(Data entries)
┏━━

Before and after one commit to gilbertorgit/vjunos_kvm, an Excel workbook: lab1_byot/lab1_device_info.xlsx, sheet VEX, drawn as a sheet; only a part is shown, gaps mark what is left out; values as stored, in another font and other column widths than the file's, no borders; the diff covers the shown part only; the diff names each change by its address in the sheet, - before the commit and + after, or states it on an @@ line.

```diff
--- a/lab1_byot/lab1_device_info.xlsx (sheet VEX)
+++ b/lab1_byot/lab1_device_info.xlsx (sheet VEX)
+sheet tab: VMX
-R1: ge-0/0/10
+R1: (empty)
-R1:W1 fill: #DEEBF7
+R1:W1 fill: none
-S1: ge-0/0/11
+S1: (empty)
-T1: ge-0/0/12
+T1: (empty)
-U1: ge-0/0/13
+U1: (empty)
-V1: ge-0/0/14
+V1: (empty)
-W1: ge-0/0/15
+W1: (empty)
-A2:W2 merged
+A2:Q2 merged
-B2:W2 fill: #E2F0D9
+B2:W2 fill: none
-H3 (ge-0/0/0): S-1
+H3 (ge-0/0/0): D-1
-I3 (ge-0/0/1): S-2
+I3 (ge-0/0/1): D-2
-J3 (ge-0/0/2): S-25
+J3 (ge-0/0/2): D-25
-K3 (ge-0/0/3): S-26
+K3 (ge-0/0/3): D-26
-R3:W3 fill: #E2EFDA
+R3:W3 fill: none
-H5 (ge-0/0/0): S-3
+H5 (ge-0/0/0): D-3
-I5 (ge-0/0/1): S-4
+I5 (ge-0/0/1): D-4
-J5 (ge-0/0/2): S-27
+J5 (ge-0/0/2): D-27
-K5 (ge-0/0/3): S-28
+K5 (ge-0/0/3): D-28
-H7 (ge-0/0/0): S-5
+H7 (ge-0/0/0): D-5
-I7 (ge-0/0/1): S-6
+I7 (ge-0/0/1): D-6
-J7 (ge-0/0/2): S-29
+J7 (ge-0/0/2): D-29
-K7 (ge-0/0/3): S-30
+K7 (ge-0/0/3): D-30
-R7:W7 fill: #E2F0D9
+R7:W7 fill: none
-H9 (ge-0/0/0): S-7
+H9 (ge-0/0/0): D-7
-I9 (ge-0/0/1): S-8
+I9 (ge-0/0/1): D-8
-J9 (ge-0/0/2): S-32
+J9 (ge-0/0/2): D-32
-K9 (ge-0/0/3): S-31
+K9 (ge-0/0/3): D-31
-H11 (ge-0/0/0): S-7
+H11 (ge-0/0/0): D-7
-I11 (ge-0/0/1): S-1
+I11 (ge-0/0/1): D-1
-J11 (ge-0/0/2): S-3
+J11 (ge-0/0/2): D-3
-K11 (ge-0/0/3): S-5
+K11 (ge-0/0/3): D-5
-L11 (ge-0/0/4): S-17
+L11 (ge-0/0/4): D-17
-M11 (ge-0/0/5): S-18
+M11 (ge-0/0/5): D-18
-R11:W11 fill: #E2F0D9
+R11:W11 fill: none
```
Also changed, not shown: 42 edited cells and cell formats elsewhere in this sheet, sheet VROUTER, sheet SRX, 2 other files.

┗━━

• [Problem to solve]
In the data above, which lines include "fill"? Return those lines.

• [Exercise response]
-R1:W1 fill: #DEEBF7
+R1:W1 fill: none
-B2:W2 fill: #E2F0D9
+B2:W2 fill: none
-R3:W3 fill: #E2EFDA
+R3:W3 fill: none
-R7:W7 fill: #E2F0D9
+R7:W7 fill: none
-R11:W11 fill: #E2F0D9
+R11:W11 fill: none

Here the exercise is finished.